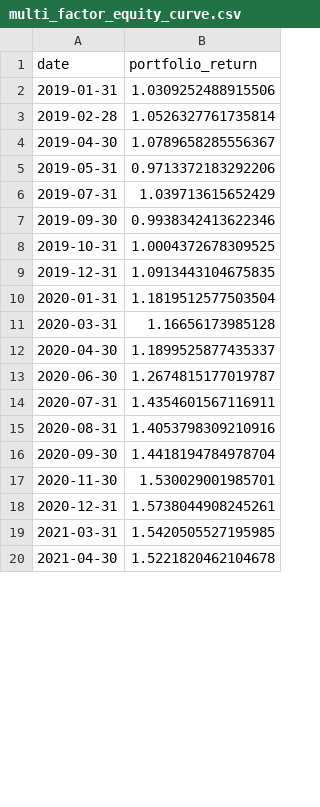
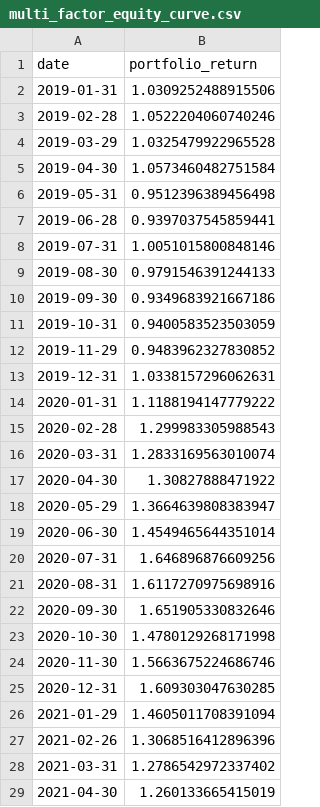
Before and after one commit to leochunghang-maker/multi-factor-ml-trading-strategy, a CSV file: results/multi_factor_equity_curve.csv, drawn as a sheet; only a part is shown; the diff covers the shown part only.

```diff
--- a/results/multi_factor_equity_curve.csv
+++ b/results/multi_factor_equity_curve.csv
@@ -2,19 +2,28 @@ date,portfolio_return
 2019-01-31,1.0309252488915506
-2019-02-28,1.0526327761735814
-2019-04-30,1.0789658285556367
-2019-05-31,0.9713372183292206
-2019-07-31,1.039713615652429
-2019-09-30,0.9938342413622346
-2019-10-31,1.0004372678309525
-2019-12-31,1.0913443104675835
-2020-01-31,1.1819512577503504
-2020-03-31,1.16656173985128
-2020-04-30,1.1899525877435337
-2020-06-30,1.2674815177019787
-2020-07-31,1.4354601567116911
-2020-08-31,1.4053798309210916
-2020-09-30,1.4418194784978704
-2020-11-30,1.530029001985701
-2020-12-31,1.5738044908245261
-2021-03-31,1.5420505527195985
-2021-04-30,1.5221820462104678
+2019-02-28,1.0522204060740246
+2019-03-29,1.0325479922965528
+2019-04-30,1.0573460482751584
+2019-05-31,0.9512396389456498
+2019-06-28,0.9397037545859441
+2019-07-31,1.0051015800848146
+2019-08-30,0.9791546391244133
+2019-09-30,0.9349683921667186
+2019-10-31,0.9400583523503059
+2019-11-29,0.9483962327830852
+2019-12-31,1.0338157296062631
+2020-01-31,1.1188194147779222
+2020-02-28,1.299983305988543
+2020-03-31,1.2833169563010074
+2020-04-30,1.30827888471922
+2020-05-29,1.3664639808383947
+2020-06-30,1.4549465644351014
+2020-07-31,1.646896876609256
+2020-08-31,1.6117270975698916
+2020-09-30,1.651905330832646
+2020-10-30,1.4780129268171998
+2020-11-30,1.5663675224686746
+2020-12-31,1.609303047630285
+2021-01-29,1.4605011708391094
+2021-02-26,1.3068516412896396
+2021-03-31,1.2786542972337402
+2021-04-30,1.260133665415019
```
Also changed, not shown: 16 added rows and 39 edited cells elsewhere in this file, results/multi_factor_results.csv, 11 other files.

■ REQUIREMENT: Wherever the string "results" shows up in the material, copy the line that holds it.

■ RESULT FOR THIS EXERCISE:
Before and after one commit to leochunghang-maker/multi-factor-ml-trading-strategy, a CSV file: results/multi_factor_equity_curve.csv, drawn as a sheet; only a part is shown; the diff covers the shown part only.
--- a/results/multi_factor_equity_curve.csv
+++ b/results/multi_factor_equity_curve.csv
Also changed, not shown: 16 added rows and 39 edited cells elsewhere in this file, results/multi_factor_results.csv, 11 other files.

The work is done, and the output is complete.